After that, Cucuchulain starts appearing in the stories under his non-translated name Cu Chulaind. The next story is about his birth, the one after that his childhood and these are followed by one about how, whhile courting his future wife Emer, he kills his young son with a warrior queen Conlai, who is too proud to tell his father who he is.Then there is The Wasting Sickness of Cu Chulaind and the only jealousy of Emer which tells of the heroes affair with a fairy queen ,Fand,who contacted him by having her maids make him ill by whipping him, so that he could defend her home from monsters.
The Tale of Macc Da Tho's Pig, whilst it does not feature Cuchulain ,is about most of his friends and relatives who are squabbling over the meat of a pig with their enemies the Connachtians. in The Intoxication of the Ulaid, Cu Chulaind throws a party, gets drunk and then he and the entire of the Ulster warriors get lost going home and end up in Connacht, where they are greeted as friends but suspecting treachery, start a fight anyway.
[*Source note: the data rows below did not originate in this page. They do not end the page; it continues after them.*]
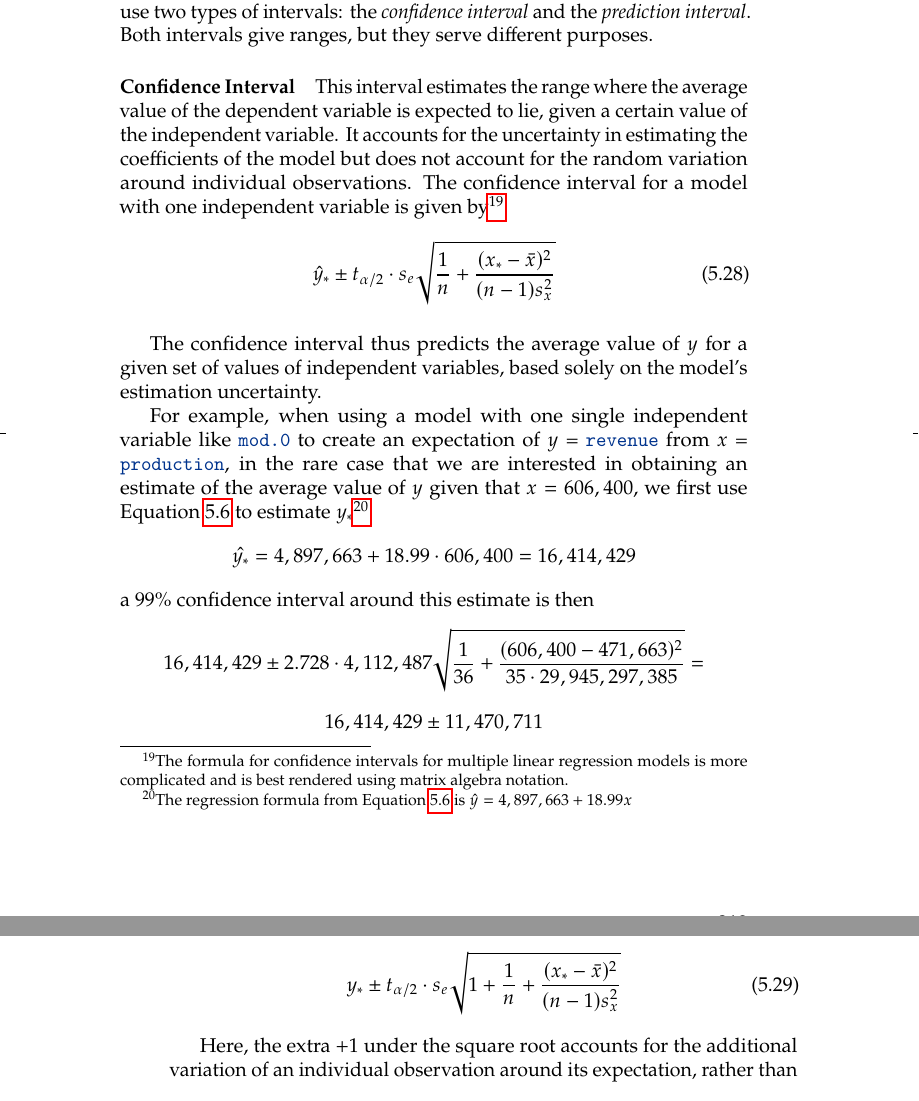
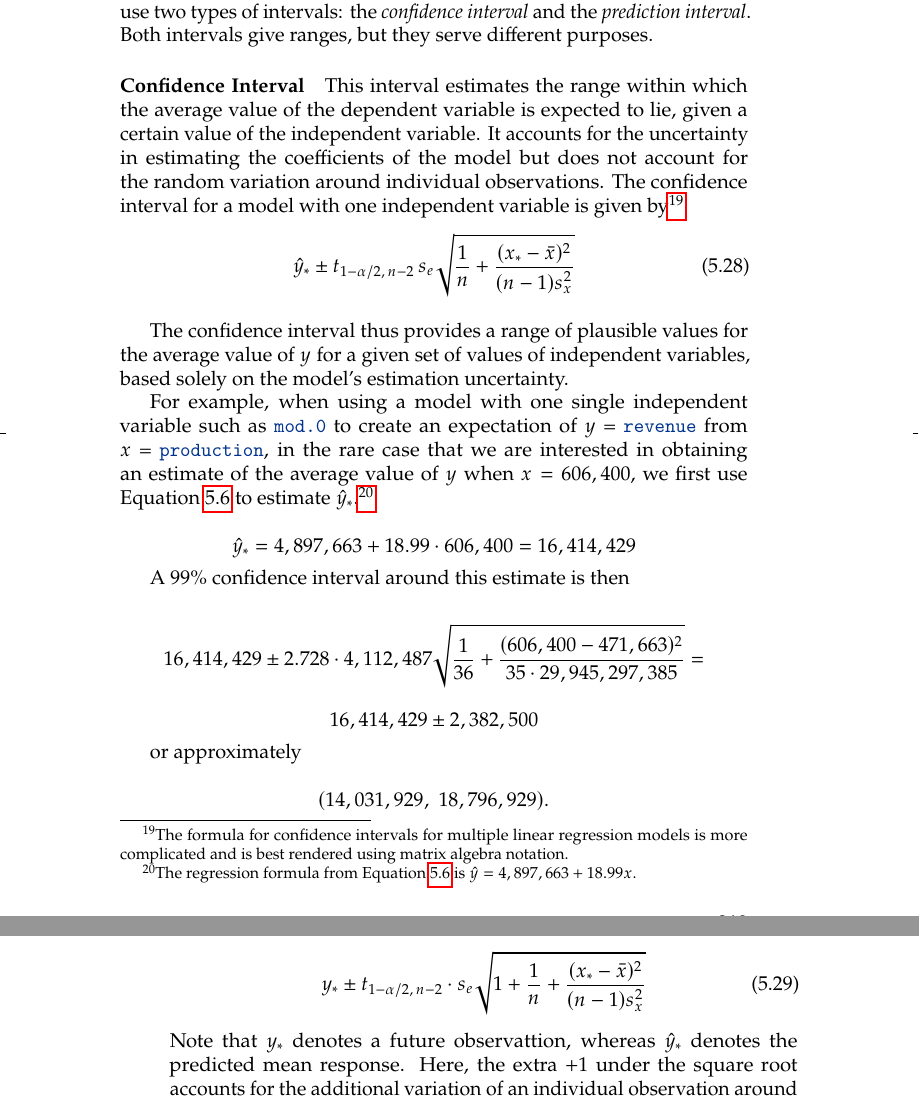
Before and after one commit to LuHoo/workbooks, a LaTeX thesis (ada_volume1.tex, which reads chap07.tex): two parts of pages 239 and 240 of 327, joined at a grey line, cut so that both start at the same text. Compiled offline with pdfLaTeX.

Commit message:
Corrects the worked 99% confidence interval for the mean response in the regression chapter and standardizes the confidence and prediction interval formulas to use the upper-tail critical value \(t_{1-\alpha/2}\).

```diff
--- a/chap07.tex
+++ b/chap07.tex
@@ -2309,32 +2309,53 @@ We now want to determine if this deviation is within expected bounds or if it is
 
 To measure the uncertainty around a expectation in regression, we use two types of intervals: the \emph{confidence interval}\index{confidence interval}\index{interval!confidence} and the \emph{prediction interval}\index{prediction interval}\index{interval!prediction}. Both intervals give ranges, but they serve different purposes.
 
-\paragraph{Confidence Interval} This interval estimates the range where the average value of the dependent variable is expected to lie, given a certain value of the independent variable. It accounts for the uncertainty in estimating the coefficients of the model but does not account for the random variation around individual observations.
+\paragraph{Confidence Interval} This interval estimates the range within which the average value of the dependent variable is expected to lie, given a certain value of the independent variable. It accounts for the uncertainty in estimating the coefficients of the model but does not account for the random variation around individual observations.
 The confidence interval for a model with one independent variable is given by\footnote{The formula for confidence intervals for multiple linear regression models is more complicated and is best rendered using matrix algebra notation.}
 \begin{equation}
-\hat{y}_* \pm t_{\alpha / 2} \cdot s_e \sqrt{\frac{1}{n} + \frac{(x_* - \bar{x})^2}{(n - 1) s_x^2}}
+\hat{y}_* \pm t_{1-\alpha/2,\,n-2}\, s_e
+\sqrt{\frac{1}{n} + \frac{(x_* - \bar{x})^2}{(n - 1) s_x^2}}
 \end{equation}
 \nomenclature{$x_*$}{given value of the independent variable}
 
-The confidence interval thus predicts the average value of $y$ for a given set of values of independent variables, based solely on the model's estimation uncertainty.
-
-For example, when using a model with one single independent variable like \ttblue{mod.0} to create an expectation of $y$ = \ttblue{revenue} from $x$ = \ttblue{production}, in the rare case that we are interested in obtaining an estimate of the average value of $y$ given that $x = 606,400$, we first use Equation \ref{eq:regression_model_0} to estimate $y_*$\footnote{The regression formula from Equation \ref{eq:regression_model_0} is $\hat{y} = 4,897,663 + 18.99x$}
+The confidence interval thus provides a range of plausible values for the average value of $y$ for a given set of values of independent variables, based solely on the model's estimation uncertainty.
+
+For example, when using a model with one single independent variable such as \ttblue{mod.0} to create an expectation of $y$ = \ttblue{revenue} from $x$ = \ttblue{production}, in the rare case that we are interested in obtaining an estimate of the average value of $y$ when $x = 606,400$, we first use Equation~\ref{eq:regression_model_0} to estimate $\hat{y}_*$.\footnote{The regression formula from Equation~\ref{eq:regression_model_0} is $\hat{y}=4,897,663+18.99x$.}
+
 \begin{equation*}
-  \hat{y_*} = 4,897,663 + 18.99 \cdot 606,400 = 16,414,429
+\hat{y}_* = 4,897,663 + 18.99 \cdot 606,400 = 16,414,429
 \end{equation*}
-a 99\% confidence interval around this estimate is then
+
+A 99\% confidence interval around this estimate is then
+
 \begin{equation*}
-  16,414,429 \pm 2.728 \cdot 4,112,487 \sqrt{\frac{1}{36} + \frac{(606,400 - 471,663)^2}{35 \cdot 29,945,297,385}} =
+16,414,429
+\pm
+2.728 \cdot 4,112,487
+\sqrt{
+\frac{1}{36}
++
+\frac{(606,400-471,663)^2}
+{35 \cdot 29,945,297,385}
+}
+=
 \end{equation*}
+
 \begin{equation*}
-16,414,429 \pm 11,470,711
+16,414,429 \pm 2,382,500
 \end{equation*}
+
+or approximately
+
+\begin{equation*}
+(14,031,929,\;18,796,929).
+\end{equation*}
+
 \paragraph{Prediction Interval} This interval gives the range in which an individual observation of $y$ is expected to fall, for a certain value of the independent variable. In addition to model uncertainty (accounted for by the confidence interval), the prediction interval includes random data variation, capturing the natural scatter of data around the regression line. The formula for the prediction interval is:
 \begin{equation}
 \label{eq:prediction_interval}
-y_* \pm t_{\alpha / 2} \cdot s_e \sqrt{1 + \frac{1}{n} + \frac{(x_* - \bar{x})^2}{(n - 1) s_x^2}}
-\end{equation}
-
+y_* \pm t_{1-\alpha/2,\,n-2} \cdot s_e \sqrt{1 + \frac{1}{n} + \frac{(x_* - \bar{x})^2}{(n - 1) s_x^2}}
+\end{equation}
+Note that $y_*$ denotes a future observattion, whereas $\hat{y}_*$ denotes the predicted mean response.
 Here, the extra $+1$ under the square root accounts for the additional variation of an individual observation around its expectation, rather than the average.
 
 The difference between the confidence interval and the prediction interval is visualized in Figure \ref{fig:H7_conf_and_pred_intervals}. The confidence interval is narrower than the prediction interval, as it only accounts for uncertainty in the model coefficients and predicts the \emph{mean response}. The prediction interval is wider, as it includes both uncertainty in the model coefficients and unexplained data variation, giving a range for a \emph{single new observation}.
```
Also changed, not shown: CHANGELOG.md.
Briciu's feast is about a trickster who throws a feast at which he turns Cu Chulaind and Emer against their peers as they try and prove they're the best man and woman respectively.
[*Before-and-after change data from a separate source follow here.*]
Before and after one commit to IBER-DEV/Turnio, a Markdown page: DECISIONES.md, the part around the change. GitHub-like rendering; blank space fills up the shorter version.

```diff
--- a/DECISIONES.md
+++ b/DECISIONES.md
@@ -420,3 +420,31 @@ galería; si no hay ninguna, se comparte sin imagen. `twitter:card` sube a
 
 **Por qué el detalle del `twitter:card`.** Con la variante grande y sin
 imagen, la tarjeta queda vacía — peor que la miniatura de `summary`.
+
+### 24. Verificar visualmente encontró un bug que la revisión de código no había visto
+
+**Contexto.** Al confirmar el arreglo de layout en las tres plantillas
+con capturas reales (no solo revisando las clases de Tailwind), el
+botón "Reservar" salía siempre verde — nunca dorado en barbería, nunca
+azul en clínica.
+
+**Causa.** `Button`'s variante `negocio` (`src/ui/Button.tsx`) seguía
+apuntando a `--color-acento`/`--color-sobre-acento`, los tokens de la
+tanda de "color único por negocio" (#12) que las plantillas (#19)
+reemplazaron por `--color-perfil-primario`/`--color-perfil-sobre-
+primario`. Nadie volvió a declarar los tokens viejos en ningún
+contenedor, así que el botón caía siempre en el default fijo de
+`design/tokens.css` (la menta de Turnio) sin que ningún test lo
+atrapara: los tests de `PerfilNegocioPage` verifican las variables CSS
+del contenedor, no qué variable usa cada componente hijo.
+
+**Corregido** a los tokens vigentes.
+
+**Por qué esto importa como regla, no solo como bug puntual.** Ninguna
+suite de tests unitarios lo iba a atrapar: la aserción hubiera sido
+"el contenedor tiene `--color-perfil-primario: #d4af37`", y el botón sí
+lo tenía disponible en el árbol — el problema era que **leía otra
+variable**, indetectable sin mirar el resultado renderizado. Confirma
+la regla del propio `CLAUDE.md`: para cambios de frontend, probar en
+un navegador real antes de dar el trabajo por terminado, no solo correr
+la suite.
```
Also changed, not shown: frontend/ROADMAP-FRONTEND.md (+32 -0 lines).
Finally, the Exile of the Sons of Uisliu is the story of Deidre and Naiosie. Before Deidre's birth, the Druid Cathbad prophesied she would cause a war and the death of King Concobohr's son. However hearing she will also be the mos beautiful woman in the world, Concobohr protects her from the warriors who want her killed and has her raised with the expectation she'll one day sleep with him. Resenting the fate planned for her and hearing of a man named Naoisie who fits her ideas of the perfect man, she meets with Naiosie and forces him and his brothers to elope with her by chalenging his honour. Met with danger and treachery wherever they go ,Naiosie and his brothers are grateful for an invitation to return from Concobohr but Deidre suspects it is not as good as it seems and she is right. concobohr's actions cause the prophecy about Deidre to come true.
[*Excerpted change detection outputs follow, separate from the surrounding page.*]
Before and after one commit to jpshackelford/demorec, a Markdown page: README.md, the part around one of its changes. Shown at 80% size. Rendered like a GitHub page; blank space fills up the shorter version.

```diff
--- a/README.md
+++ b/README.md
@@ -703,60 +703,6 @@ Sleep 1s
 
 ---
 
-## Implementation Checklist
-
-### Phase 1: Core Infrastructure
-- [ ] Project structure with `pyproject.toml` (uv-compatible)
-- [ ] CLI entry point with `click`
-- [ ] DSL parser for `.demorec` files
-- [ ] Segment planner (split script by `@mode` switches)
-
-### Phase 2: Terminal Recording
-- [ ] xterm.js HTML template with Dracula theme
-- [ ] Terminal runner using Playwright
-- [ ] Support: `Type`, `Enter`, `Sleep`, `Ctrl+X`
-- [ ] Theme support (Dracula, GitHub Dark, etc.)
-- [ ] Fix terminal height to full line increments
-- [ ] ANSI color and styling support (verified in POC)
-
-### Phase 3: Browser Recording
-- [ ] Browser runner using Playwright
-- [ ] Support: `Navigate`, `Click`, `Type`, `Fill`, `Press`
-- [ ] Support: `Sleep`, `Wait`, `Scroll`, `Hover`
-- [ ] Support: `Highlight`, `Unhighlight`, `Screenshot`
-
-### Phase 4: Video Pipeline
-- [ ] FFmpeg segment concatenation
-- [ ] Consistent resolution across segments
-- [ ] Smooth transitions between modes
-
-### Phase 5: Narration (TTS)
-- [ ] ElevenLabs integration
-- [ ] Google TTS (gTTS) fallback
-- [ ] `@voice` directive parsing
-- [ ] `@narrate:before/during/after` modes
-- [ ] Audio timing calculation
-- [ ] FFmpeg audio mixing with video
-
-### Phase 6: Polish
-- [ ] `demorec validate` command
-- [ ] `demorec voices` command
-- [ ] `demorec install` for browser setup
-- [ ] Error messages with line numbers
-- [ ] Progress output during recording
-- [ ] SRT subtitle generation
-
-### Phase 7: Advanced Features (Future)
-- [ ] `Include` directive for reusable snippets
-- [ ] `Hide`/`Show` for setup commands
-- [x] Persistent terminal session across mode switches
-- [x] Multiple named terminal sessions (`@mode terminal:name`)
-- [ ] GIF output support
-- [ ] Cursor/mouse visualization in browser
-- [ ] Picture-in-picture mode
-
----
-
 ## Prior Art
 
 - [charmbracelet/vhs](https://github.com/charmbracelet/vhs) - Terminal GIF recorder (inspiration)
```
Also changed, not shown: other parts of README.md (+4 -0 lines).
This is far from a complete account of Irish Myth and often you will have to look up elsewhere what actually happens to many of the characters introduced here. But it is still a good book, giving very literal translations of the original Irish epics to produce often surpriingly modern stories. One complaint I must make, however is that Irish mythographers did not go for realism as much as ,say, Greek ones did. O.k., so Grrek Myths have monsers, but they do speak rather more like normal people then characters in this book mostly do. "Not difficult that" is the standard response to a question. maybe that was how the ancient Irish actually spoke, but in some stories the character's behaviour is just as unconvincing and was obviously written like that just to advance the plot. Characters start fights over the most trivial issues, resolve them in the oddest ways and at one point Cu Chulaind is taunted for wanting to leave a place he's stumbled into by mistake without first having an adventure! Personality development is secondary to a tragic and compelling plot and poetic exagerration is employed even in the more modernly written stories(the harpists played such sad music that twenty men died from weeping!) This might not bother you at all, but it did annoy me.
But they are actually a pretty good collection of stories and I personally think Irish mythology is underrated.